→ **Exercise aim**
Find every line below with the string "print" and pick it out.

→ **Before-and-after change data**
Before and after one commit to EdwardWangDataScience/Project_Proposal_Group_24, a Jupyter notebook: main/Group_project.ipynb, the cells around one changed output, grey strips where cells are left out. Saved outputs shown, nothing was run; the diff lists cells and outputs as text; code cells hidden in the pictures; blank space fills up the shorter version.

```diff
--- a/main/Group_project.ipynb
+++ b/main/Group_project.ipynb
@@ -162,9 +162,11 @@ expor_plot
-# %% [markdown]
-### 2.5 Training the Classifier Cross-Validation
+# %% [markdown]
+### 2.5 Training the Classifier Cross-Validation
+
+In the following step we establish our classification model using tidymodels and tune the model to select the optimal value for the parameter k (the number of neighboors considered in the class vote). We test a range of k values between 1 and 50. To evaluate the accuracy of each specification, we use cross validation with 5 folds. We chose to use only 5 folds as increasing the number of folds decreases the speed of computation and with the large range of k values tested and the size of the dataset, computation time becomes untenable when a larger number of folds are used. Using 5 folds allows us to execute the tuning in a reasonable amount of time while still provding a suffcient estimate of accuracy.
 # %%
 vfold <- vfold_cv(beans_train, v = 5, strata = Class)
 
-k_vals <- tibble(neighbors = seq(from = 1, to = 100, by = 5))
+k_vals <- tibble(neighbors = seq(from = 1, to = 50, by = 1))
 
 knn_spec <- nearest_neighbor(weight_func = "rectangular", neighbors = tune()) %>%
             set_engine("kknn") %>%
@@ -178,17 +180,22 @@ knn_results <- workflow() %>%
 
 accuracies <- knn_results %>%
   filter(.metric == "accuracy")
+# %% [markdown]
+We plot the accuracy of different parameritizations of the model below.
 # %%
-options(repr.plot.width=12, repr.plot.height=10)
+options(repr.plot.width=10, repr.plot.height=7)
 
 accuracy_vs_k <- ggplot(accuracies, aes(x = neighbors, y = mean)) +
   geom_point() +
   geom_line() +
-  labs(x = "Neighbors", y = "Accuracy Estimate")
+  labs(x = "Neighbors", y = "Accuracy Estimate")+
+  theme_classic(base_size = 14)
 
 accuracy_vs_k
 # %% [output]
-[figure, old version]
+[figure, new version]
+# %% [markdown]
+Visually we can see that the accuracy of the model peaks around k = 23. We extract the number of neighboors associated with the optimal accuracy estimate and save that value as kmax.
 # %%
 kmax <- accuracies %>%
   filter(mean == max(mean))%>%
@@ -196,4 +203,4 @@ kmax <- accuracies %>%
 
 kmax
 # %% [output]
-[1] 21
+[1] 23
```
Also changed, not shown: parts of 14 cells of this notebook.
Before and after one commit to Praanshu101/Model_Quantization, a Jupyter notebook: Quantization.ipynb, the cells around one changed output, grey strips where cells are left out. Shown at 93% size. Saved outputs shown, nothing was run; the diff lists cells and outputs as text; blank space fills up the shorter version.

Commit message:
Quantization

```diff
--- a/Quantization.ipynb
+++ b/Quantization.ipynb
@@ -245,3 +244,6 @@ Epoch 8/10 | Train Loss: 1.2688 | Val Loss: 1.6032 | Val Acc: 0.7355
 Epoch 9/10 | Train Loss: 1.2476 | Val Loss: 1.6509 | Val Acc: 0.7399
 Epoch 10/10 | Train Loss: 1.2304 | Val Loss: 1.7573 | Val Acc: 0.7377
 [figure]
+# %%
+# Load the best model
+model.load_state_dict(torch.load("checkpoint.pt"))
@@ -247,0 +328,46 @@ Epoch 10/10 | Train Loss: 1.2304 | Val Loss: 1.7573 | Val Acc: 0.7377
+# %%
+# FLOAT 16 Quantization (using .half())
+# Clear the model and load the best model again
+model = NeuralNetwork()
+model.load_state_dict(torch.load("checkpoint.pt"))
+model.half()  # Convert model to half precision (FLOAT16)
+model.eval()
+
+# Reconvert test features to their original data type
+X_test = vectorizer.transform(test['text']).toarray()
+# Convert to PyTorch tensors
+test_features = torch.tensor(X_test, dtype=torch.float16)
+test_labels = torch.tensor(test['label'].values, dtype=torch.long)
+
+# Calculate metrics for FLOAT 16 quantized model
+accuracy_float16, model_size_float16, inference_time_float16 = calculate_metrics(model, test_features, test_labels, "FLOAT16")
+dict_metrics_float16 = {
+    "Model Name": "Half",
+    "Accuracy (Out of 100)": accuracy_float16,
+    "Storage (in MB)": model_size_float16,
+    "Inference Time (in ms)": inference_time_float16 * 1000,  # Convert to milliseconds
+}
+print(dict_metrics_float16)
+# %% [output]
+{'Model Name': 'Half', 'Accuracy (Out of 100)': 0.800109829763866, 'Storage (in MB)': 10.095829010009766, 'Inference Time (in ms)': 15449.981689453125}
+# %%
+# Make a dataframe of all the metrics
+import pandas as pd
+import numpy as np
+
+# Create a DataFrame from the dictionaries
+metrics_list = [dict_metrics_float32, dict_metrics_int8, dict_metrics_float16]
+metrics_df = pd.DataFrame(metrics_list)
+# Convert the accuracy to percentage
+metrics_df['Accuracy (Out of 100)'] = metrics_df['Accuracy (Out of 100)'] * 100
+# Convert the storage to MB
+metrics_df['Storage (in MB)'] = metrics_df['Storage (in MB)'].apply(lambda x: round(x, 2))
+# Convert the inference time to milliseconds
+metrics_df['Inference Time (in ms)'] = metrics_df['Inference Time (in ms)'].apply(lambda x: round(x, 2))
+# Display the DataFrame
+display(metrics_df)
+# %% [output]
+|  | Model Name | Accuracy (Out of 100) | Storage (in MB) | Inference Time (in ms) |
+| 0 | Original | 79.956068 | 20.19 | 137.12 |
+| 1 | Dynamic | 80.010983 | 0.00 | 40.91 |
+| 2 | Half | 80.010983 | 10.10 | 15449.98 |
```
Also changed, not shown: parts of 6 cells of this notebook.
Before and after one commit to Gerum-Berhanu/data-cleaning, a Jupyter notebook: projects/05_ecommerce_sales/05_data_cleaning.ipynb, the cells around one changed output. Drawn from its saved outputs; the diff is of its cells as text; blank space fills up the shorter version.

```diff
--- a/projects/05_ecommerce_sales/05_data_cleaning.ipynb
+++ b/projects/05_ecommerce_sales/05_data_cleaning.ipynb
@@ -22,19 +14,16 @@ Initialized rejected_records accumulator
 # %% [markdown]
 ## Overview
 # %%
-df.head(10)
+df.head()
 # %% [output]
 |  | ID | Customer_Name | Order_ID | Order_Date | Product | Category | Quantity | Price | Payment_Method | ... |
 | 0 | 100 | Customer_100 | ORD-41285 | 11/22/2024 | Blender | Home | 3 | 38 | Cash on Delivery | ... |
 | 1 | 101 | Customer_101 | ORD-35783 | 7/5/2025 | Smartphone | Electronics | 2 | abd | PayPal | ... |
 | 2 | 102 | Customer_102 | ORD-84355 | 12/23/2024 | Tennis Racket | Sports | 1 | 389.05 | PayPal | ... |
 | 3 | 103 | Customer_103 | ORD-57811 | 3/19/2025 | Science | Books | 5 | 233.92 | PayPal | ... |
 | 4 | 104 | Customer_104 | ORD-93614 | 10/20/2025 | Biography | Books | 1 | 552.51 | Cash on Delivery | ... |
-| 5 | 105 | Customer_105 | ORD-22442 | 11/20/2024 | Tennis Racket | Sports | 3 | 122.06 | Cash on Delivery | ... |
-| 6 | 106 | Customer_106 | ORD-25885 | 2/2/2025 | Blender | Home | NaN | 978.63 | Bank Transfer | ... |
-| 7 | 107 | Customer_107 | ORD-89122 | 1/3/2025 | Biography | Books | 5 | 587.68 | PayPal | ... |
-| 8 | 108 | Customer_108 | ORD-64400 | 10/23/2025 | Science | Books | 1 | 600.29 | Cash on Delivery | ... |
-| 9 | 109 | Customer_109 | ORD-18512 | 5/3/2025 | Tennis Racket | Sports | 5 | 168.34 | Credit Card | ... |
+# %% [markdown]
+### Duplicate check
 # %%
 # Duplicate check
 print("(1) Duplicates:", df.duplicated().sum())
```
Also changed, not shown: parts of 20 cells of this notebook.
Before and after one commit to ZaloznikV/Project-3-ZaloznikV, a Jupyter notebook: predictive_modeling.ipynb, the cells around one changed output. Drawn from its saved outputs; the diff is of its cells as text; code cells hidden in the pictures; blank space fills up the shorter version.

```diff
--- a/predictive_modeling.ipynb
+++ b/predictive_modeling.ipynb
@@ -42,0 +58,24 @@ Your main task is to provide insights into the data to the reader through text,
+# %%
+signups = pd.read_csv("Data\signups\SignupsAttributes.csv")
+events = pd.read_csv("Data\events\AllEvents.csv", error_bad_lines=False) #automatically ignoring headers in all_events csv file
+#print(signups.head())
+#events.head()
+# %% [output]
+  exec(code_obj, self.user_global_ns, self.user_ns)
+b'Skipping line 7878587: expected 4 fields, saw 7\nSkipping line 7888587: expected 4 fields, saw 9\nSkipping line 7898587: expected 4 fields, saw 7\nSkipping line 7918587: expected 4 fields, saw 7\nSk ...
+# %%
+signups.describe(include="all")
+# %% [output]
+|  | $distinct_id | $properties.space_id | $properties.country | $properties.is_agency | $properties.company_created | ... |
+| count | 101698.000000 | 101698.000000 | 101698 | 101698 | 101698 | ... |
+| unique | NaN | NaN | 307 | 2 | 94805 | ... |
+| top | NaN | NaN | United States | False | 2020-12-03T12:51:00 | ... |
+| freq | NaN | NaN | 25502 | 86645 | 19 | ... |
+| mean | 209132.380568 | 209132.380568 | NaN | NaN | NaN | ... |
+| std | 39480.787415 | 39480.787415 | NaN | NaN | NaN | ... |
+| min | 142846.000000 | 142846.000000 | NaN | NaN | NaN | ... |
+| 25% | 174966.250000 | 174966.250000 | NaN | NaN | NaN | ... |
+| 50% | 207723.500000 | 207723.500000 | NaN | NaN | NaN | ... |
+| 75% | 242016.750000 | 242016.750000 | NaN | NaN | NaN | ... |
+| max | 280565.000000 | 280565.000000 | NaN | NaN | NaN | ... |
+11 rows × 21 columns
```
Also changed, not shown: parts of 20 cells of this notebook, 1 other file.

→ **Output for this exercise**
+print(dict_metrics_float16)
 print("(1) Duplicates:", df.duplicated().sum())
+#print(signups.head())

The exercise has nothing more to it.